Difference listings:
##############################
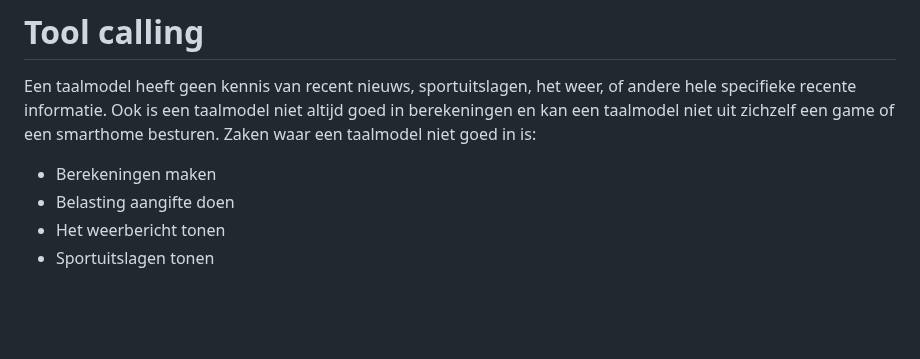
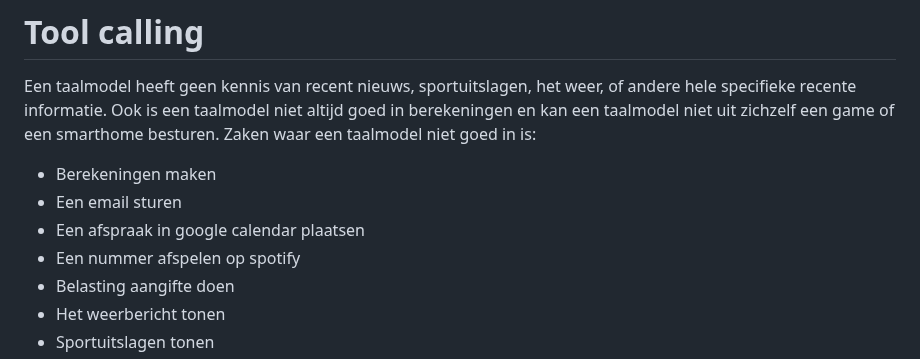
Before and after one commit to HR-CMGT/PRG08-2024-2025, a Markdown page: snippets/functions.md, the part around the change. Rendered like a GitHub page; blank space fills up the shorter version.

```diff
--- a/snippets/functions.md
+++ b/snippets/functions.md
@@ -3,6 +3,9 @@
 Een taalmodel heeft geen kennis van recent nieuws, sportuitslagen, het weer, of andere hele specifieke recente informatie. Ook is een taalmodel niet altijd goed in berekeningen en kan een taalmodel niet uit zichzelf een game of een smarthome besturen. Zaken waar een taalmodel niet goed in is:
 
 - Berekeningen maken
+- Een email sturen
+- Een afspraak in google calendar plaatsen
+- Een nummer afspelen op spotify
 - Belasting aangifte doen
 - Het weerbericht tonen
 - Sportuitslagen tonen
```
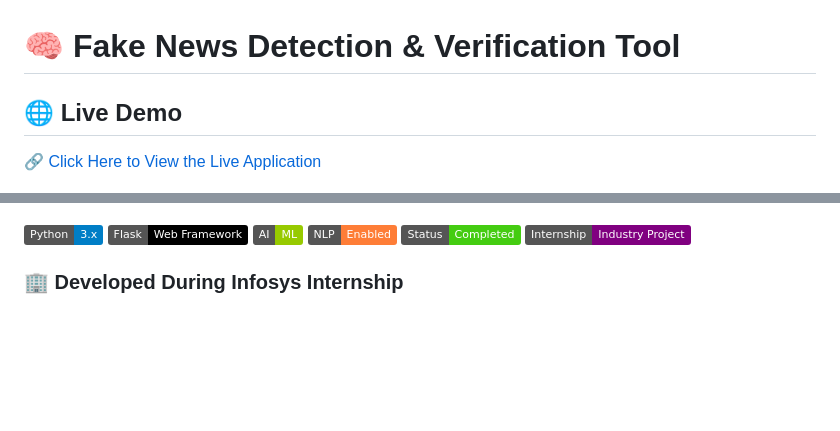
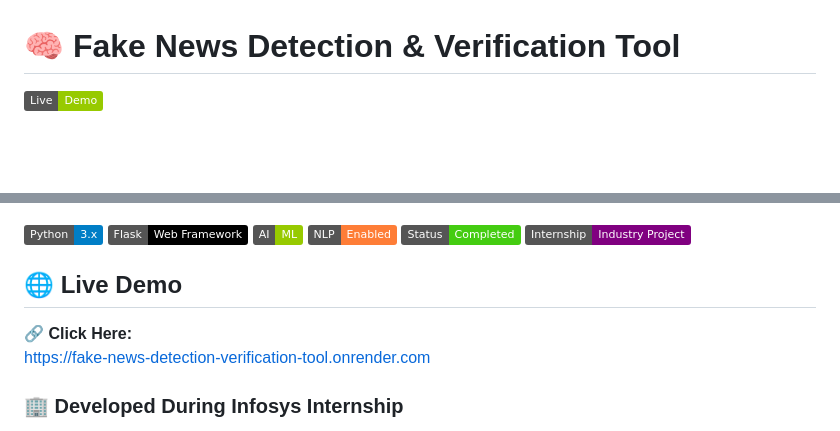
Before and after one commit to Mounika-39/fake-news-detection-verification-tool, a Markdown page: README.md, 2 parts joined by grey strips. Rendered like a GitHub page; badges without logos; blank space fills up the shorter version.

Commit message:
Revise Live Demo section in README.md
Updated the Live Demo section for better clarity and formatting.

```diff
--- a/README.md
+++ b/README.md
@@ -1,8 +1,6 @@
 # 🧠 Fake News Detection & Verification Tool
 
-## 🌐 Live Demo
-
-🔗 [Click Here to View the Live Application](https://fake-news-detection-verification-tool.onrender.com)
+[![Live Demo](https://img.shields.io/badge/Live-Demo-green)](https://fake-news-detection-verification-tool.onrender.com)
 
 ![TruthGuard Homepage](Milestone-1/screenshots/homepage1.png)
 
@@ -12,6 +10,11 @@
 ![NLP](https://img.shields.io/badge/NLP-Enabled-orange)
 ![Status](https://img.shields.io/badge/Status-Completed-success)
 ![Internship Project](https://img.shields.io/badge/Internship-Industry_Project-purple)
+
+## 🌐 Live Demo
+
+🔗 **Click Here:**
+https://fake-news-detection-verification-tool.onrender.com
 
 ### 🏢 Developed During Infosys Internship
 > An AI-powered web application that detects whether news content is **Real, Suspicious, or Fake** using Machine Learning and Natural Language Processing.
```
##############################
Exercise requirements:
Identify the lines in the entries that hold "Rendered" and return each one.

Answer to this task:
Before and after one commit to HR-CMGT/PRG08-2024-2025, a Markdown page: snippets/functions.md, the part around the change. Rendered like a GitHub page; blank space fills up the shorter version.
Before and after one commit to Mounika-39/fake-news-detection-verification-tool, a Markdown page: README.md, 2 parts joined by grey strips. Rendered like a GitHub page; badges without logos; blank space fills up the shorter version.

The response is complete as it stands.